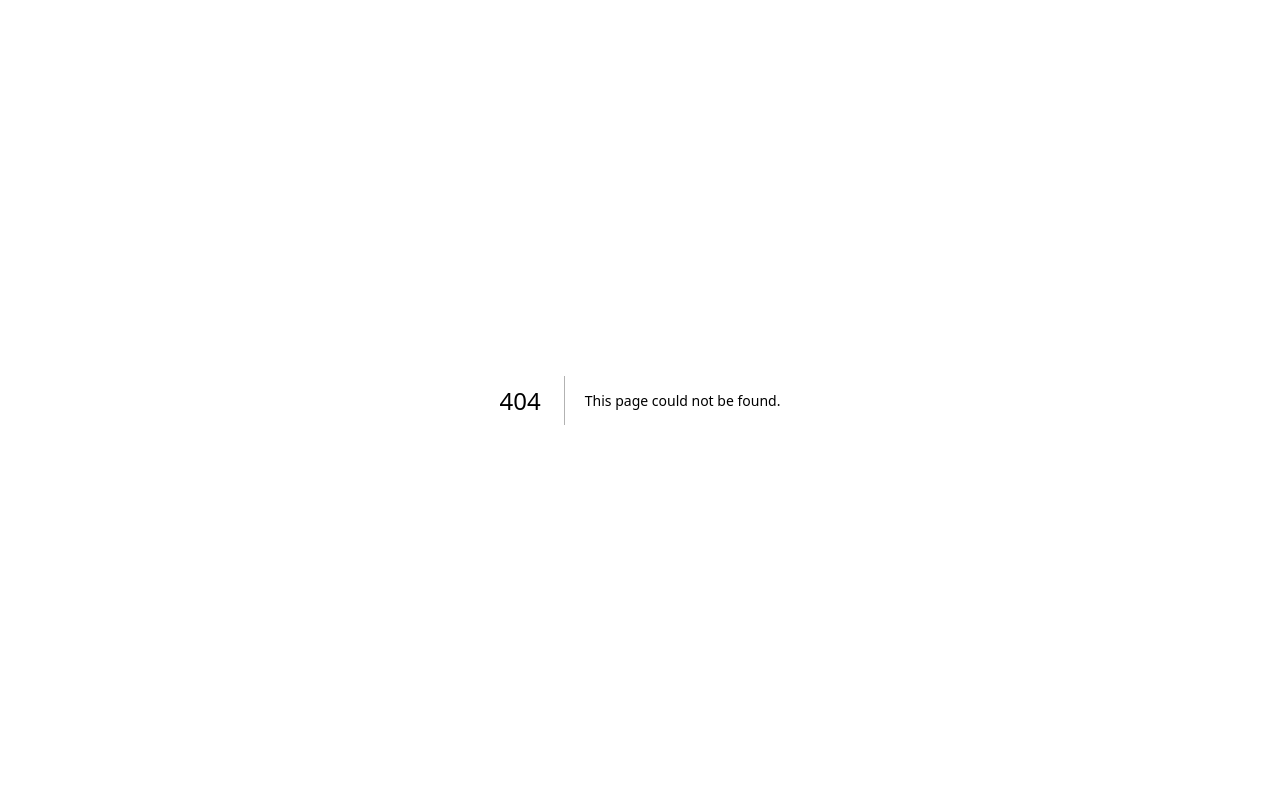
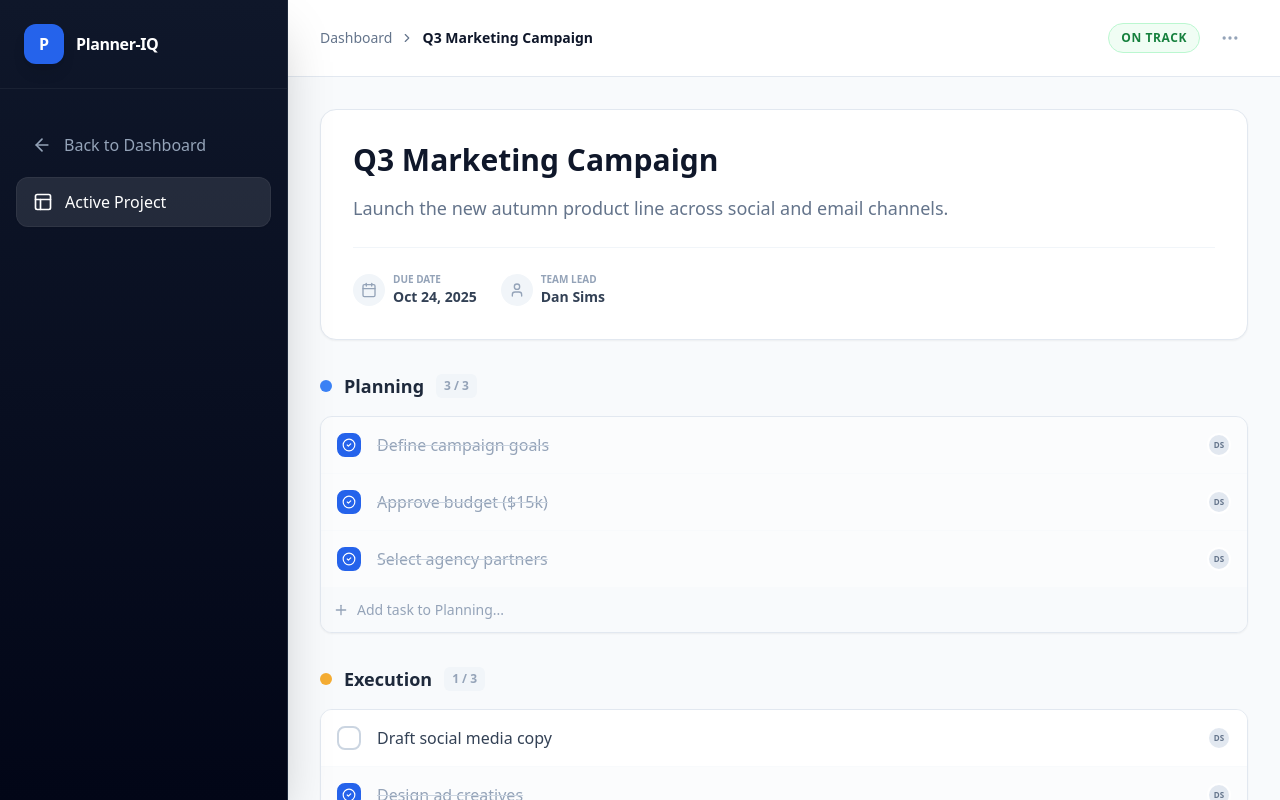
Before and after one commit to dansims2024-afk/Planner-IQ, a Next.js app: page /project/101 in a window 1280 px wide. Before the commit this address had no page. Shown: the top 800 px of the page. Built offline with nearby package versions, Linux system fonts and the light colour scheme.

Commit message:
Add ProjectDetail component for project overview

```diff
--- /dev/null
+++ b/src/app/project/[id]/page.js
@@ -0,0 +1,208 @@
+"use client";
+
+import React, { useState } from 'react';
+import Link from 'next/link';
+import {
+  Layout, CheckCircle2, Settings, Bell, Search,
+  ChevronRight, Calendar, User, Plus, Paperclip,
+  MoreHorizontal, ArrowLeft, Clock
+} from 'lucide-react';
+
+// --- MOCK DATA FOR THIS SPECIFIC PROJECT ---
+const PROJECT_DATA = {
+  id: 101,
+  title: "Q3 Marketing Campaign",
+  status: "On Track",
+  deadline: "Oct 24, 2025",
+  description: "Launch the new autumn product line across social and email channels.",
+  team: ["Dan Sims", "Sarah J.", "Mike R."],
+  phases: [
+    {
+      id: 1,
+      name: "Planning",
+      status: "completed",
+      tasks: [
+        { id: 1, text: "Define campaign goals", completed: true },
+        { id: 2, text: "Approve budget ($15k)", completed: true },
+        { id: 3, text: "Select agency partners", completed: true },
+      ]
+    },
+    {
+      id: 2,
+      name: "Execution",
+      status: "active",
+      tasks: [
+        { id: 4, text: "Draft social media copy", completed: false },
+        { id: 5, text: "Design ad creatives", completed: true },
+        { id: 6, text: "Setup tracking pixels", completed: false },
+      ]
+    },
+    {
+      id: 3,
+      name: "Review",
+      status: "pending",
+      tasks: [
+        { id: 7, text: "Legal compliance check", completed: false },
+        { id: 8, text: "Final stakeholder demo", completed: false },
+      ]
+    },
+    {
+      id: 4,
+      name: "Launch",
+      status: "pending",
+      tasks: [
+        { id: 9, text: "Go-live on Instagram/LinkedIn", completed: false },
+        { id: 10, text: "Send email blast", completed: false },
+      ]
+    }
+  ]
+};
+
+export default function ProjectDetail({ params }) {
+  // In a real app, we would fetch data using params.id
+  const [project, setProject] = useState(PROJECT_DATA);
+
+  // Toggle Task Logic
+  const toggleTask = (phaseId, taskId) => {
+    const updatedPhases = project.phases.map(phase => {
+      if (phase.id !== phaseId) return phase;
+      return {
+        ...phase,
+        tasks: phase.tasks.map(task =>
+          task.id === taskId ? { ...task, completed: !task.completed } : task
+        )
+      };
+    });
+    setProject({ ...project, phases: updatedPhases });
+  };
+
+  return (
+    <div className="min-h-screen bg-slate-50 flex font-sans text-slate-900 selection:bg-blue-100">
+
+      {/* --- SIDEBAR (Persisted) --- */}
+      <aside className="w-72 bg-gradient-to-b from-slate-900 to-slate-950 text-slate-300 flex flex-col fixed h-full shadow-2xl border-r border-slate-800 z-40 hidden lg:flex">
+        <div className="p-6 border-b border-white/5">
+          <div className="flex items-center gap-3">
+             <div className="w-10 h-10 bg-blue-600 rounded-xl flex items-center justify-center text-white font-bold shadow-lg">P</div>
+             <h1 className="font-bold text-white tracking-tight">Planner-IQ</h1>
+          </div>
+        </div>
+        <nav className="flex-1 p-4 space-y-2 mt-4">
+          <Link href="/" className="flex items-center gap-3 px-4 py-3 rounded-xl font-medium cursor-pointer hover:bg-white/10 text-slate-400 hover:text-white transition-all">
+            <ArrowLeft size={20} />
+            <span>Back to Dashboard</span>
+          </Link>
+          <div className="flex items-center gap-3 bg-white/10 text-white px-4 py-3 rounded-xl font-medium cursor-pointer shadow-sm border border-white/5">
+            <Layout size={20} />
+            <span>Active Project</span>
+          </div>
+        </nav>
+      </aside>
+
+      {/* --- MAIN CONTENT --- */}
+      <main className="flex-1 lg:ml-72 relative">
+
+        {/* Header */}
+        <header className="bg-white border-b border-slate-200 sticky top-0 z-30 px-8 py-5 flex justify-between items-center shadow-sm/50 backdrop-blur-xl bg-white/90">
+          <div className="flex items-center gap-2 text-sm text-slate-500">
+            <Link href="/" className="hover:text-blue-600 transition-colors">Dashboard</Link>
+            <ChevronRight size={14} />
+            <span className="font-semibold text-slate-900">{project.title}</span>
+          </div>
+          <div className="flex items-center gap-3">
+            <span className="text-xs font-bold text-green-700 bg-green-50 border border-green-200 px-3 py-1.5 rounded-full uppercase tracking-wider">
+              {project.status}
+            </span>
+            <button className="text-slate-400 hover:text-slate-600 p-2">
+              <MoreHorizontal size={20} />
+            </button>
+          </div>
+        </header>
+
+        <div className="p-8 max-w-6xl mx-auto">
+
+          {/* Project Meta Banner */}
+          <div className="bg-white rounded-2xl border border-slate-200 p-8 mb-8 shadow-sm">
+            <h1 className="text-3xl font-bold text-slate-900 mb-4">{project.title}</h1>
+            <p className="text-slate-500 mb-6 max-w-2xl text-lg leading-relaxed">{project.description}</p>
+
+            <div className="flex items-center gap-6 pt-6 border-t border-slate-100">
+              <div className="flex items-center gap-2">
+                <div className="w-8 h-8 rounded-full bg-slate-100 flex items-center justify-center text-slate-400">
+                  <Calendar size={16} />
+                </div>
+                <div>
+                  <div className="text-[10px] font-bold uppercase text-slate-400">Due Date</div>
+                  <div className="text-sm font-semibold text-slate-700">{project.deadline}</div>
+                </div>
+              </div>
+              <div className="flex items-center gap-2">
+                <div className="w-8 h-8 rounded-full bg-slate-100 flex items-center justify-center text-slate-400">
+                  <User size={16} />
+                </div>
+                <div>
+                  <div className="text-[10px] font-bold uppercase text-slate-400">Team Lead</div>
+                  <div className="text-sm font-semibold text-slate-700">Dan Sims</div>
+                </div>
+              </div>
+            </div>
+          </div>
+
+          {/* THE WORKFLOW ENGINE (Tasks grouped by Phase) */}
+          <div className="space-y-8">
+            {project.phases.map((phase) => (
+              <div key={phase.id} className="animate-in fade-in slide-in-from-bottom-4 duration-500">
+
+                {/* Phase Header */}
+                <div className="flex items-center gap-3 mb-4">
+                  <div className={`w-3 h-3 rounded-full ${phase.status === 'completed' ? 'bg-blue-500' : phase.status === 'active' ? 'bg-amber-500 animate-pulse' : 'bg-slate-300'}`} />
+                  <h3 className="text-lg font-bold text-slate-800">{phase.name}</h3>
+                  <span className="text-xs font-semibold text-slate-400 bg-slate-100 px-2 py-1 rounded-md">{phase.tasks.filter(t => t.completed).length} / {phase.tasks.length}</span>
+                </div>
+
+                {/* Task List */}
+                <div className="bg-white rounded-xl border border-slate-200 shadow-sm overflow-hidden">
+                  {phase.tasks.map((task, index) => (
+                    <div
+                      key={task.id}
+                      onClick={() => toggleTask(phase.id, task.id)}
+                      className={`
+                        group flex items-center gap-4 p-4 cursor-pointer transition-all border-b border-slate-50 last:border-0 hover:bg-slate-50
+                        ${task.completed ? 'bg-slate-50/50' : 'bg-white'}
+                      `}
+                    >
+                      {/* Custom Checkbox */}
+                      <div className={`
+                        w-6 h-6 rounded-lg border-2 flex items-center justify-center transition-all duration-200
+                        ${task.completed ? 'bg-blue-600 border-blue-600' : 'border-slate-300 group-hover:border-blue-400 bg-white'}
+                      `}>
+                        {task.completed && <CheckCircle2 size={14} className="text-white" />}
+                      </div>
+
+                      {/* Task Text */}
+                      <span className={`flex-1 font-medium transition-all ${task.completed ? 'text-slate-400 line-through decoration-slate-300' : 'text-slate-700'}`}>
+                        {task.text}
+                      </span>
+
+                      {/* Assignee Avatar (Visual only) */}
+                      <div className="w-6 h-6 rounded-full bg-slate-200 border-2 border-white flex items-center justify-center text-[8px] font-bold text-slate-500">
+                        DS
+                      </div>
+                    </div>
+                  ))}
+
+                  {/* "Add Task" Ghost Button */}
+                  <div className="p-3 bg-slate-50 text-slate-400 text-sm font-medium flex items-center gap-2 cursor-pointer hover:bg-slate-100 hover:text-slate-600 transition-colors">
+                    <Plus size={16} />
+                    <span>Add task to {phase.name}...</span>
+                  </div>
+                </div>
+              </div>
+            ))}
+          </div>
+
+        </div>
+      </main>
+    </div>
+  );
+}
```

TASK DESCRIPTION
Go through the data and show each line that holds "colors".

ANSWER BOX
+            <Link href="/" className="hover:text-blue-600 transition-colors">Dashboard</Link>
+                  <div className="p-3 bg-slate-50 text-slate-400 text-sm font-medium flex items-center gap-2 cursor-pointer hover:bg-slate-100 hover:text-slate-600 transition-colors">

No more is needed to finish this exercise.